Land art, a creative concept in harmony with nature!
Land art is one of the new trends in contemporary art and emerged in the 1960s. This artistic trend was carried by artists wishing to bring the art out of museums and galleries. This art reflects above all the natural world and the artists intervene on the components of space and landscape. They use natural materials like hay, branches, foliage, or rocks. Most of the time, the works are ephemeral as their installation evolves until they biodegrade over time. Generally, works are done outdoors, subject to natural erosion, and exposed to the elements of nature. This is one of the reasons why some land artworks eventually disappear. Art lovers who do not have the opportunity to see them first-hand appreciate it largely through videos and photos.
Goals of Land art
Land art tries to escape the traditional notions of the exhibition in galleries and museums. Artists want to reinvent forms of expression and places to offer their creations new, urban and natural spaces. They want to launch the principle of installation in nature and simultaneously develop their interest in raw natural materials. Earth is thus the most privileged material with its high symbolism. Land art also offers a new version of the artistic treatment of nature and the landscape. This is at the same time minimal, monumental, and conceptual.
The core pillars of Land art

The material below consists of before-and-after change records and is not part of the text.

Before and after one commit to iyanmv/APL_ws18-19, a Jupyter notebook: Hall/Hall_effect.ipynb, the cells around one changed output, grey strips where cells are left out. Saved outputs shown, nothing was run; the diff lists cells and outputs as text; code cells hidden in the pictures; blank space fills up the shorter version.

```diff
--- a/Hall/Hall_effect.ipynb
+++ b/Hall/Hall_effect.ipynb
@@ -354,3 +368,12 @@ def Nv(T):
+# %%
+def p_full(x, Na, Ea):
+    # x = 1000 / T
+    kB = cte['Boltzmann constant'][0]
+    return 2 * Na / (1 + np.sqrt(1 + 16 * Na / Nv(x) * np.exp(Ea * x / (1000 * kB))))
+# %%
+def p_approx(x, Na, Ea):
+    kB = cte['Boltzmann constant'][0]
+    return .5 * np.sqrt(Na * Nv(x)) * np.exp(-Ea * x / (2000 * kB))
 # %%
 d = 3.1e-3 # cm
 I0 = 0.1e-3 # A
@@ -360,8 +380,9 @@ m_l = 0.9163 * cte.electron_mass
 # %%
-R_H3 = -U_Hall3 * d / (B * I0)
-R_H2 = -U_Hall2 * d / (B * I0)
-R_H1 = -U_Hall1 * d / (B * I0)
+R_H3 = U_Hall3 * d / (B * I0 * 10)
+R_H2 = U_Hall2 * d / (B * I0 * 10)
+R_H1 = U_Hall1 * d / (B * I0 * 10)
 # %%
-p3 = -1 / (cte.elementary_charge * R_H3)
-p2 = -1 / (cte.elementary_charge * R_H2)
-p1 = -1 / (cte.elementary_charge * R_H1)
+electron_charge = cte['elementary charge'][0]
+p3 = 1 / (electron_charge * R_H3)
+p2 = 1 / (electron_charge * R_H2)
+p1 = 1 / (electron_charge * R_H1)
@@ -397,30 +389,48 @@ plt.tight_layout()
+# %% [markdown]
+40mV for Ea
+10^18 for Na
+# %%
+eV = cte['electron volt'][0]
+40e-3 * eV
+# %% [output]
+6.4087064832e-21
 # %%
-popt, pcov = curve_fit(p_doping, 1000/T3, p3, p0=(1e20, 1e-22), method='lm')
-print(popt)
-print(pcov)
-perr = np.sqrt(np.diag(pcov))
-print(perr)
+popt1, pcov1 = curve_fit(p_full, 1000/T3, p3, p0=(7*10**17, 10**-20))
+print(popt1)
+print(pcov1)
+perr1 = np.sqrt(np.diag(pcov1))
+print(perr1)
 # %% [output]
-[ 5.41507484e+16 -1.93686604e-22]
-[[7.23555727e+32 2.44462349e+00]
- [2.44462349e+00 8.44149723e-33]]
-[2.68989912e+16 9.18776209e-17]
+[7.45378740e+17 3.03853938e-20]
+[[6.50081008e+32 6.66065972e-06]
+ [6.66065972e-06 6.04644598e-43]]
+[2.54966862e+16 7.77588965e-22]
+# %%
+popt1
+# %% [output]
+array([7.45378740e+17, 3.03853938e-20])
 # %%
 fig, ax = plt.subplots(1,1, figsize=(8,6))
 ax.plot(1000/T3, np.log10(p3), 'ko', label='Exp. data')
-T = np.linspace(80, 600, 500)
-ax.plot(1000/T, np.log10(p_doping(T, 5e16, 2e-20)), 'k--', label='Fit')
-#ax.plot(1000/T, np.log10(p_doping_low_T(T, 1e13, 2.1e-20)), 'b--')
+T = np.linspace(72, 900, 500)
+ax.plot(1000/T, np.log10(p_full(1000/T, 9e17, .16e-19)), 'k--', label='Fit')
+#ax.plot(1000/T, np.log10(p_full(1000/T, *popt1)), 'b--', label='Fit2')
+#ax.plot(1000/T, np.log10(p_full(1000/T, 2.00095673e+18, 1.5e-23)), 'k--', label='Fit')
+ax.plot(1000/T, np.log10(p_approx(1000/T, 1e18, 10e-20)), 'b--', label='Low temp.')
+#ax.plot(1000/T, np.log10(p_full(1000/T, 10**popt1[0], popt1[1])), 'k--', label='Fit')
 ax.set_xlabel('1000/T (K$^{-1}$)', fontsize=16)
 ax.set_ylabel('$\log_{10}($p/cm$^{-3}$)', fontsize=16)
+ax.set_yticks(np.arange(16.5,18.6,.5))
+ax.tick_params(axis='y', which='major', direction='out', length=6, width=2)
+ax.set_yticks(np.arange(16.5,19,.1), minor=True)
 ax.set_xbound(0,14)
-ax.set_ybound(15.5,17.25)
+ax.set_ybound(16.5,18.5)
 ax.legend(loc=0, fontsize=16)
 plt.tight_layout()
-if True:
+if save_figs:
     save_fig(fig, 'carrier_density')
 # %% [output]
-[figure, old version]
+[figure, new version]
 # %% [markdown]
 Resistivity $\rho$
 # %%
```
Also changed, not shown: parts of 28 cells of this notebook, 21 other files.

The emblematic artists of Land art are Walter de Maria, Michael Heizer, Richard Long, Robert Smithson, and Nils Udo. These artists intervene in the landscape and modify it in a lasting or temporary way. They are inspired by sacred and archaeological sites and establish an intimate union with nature. Most artists add foreign elements to their works and others simply use existing substances and materials. Walter de Maria, for example, fills the floors of the galleries with a layer of compost and is among the leaders of “earthwork”.